(Itemized modification records)
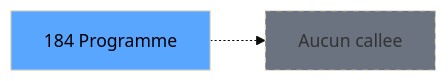
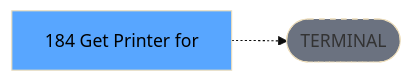
One commit to thonyAGP/lecteur-magic changed the third of 3 diagrams in .openspec/specs/ADH-IDE-184.md. Above: the diagram before and after it, drawn with Mermaid (base theme). The commit also changed other lines of this file and 701 other files, not shown here.

````diff
--- a/.openspec/specs/ADH-IDE-184.md
+++ b/.openspec/specs/ADH-IDE-184.md
@@ -141,8 +134,8 @@
 ```mermaid
 graph LR
-    T[184 Programme]
-    NONE[Aucun callee]
-    T -.-> NONE
+    T[184 Get Printer for]
+    TERM([TERMINAL])
+    T -.-> TERM
+    style TERM fill:#6b7280,stroke-dasharray: 5 5
     style T fill:#58a6ff,color:#000
-    style NONE fill:#6b7280,stroke-dasharray: 5 5
 ```
````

> WORK TO COMPLETE: The required answer is a single number: how many lines above hold the string "stroke".

> RESULT BELOW: 2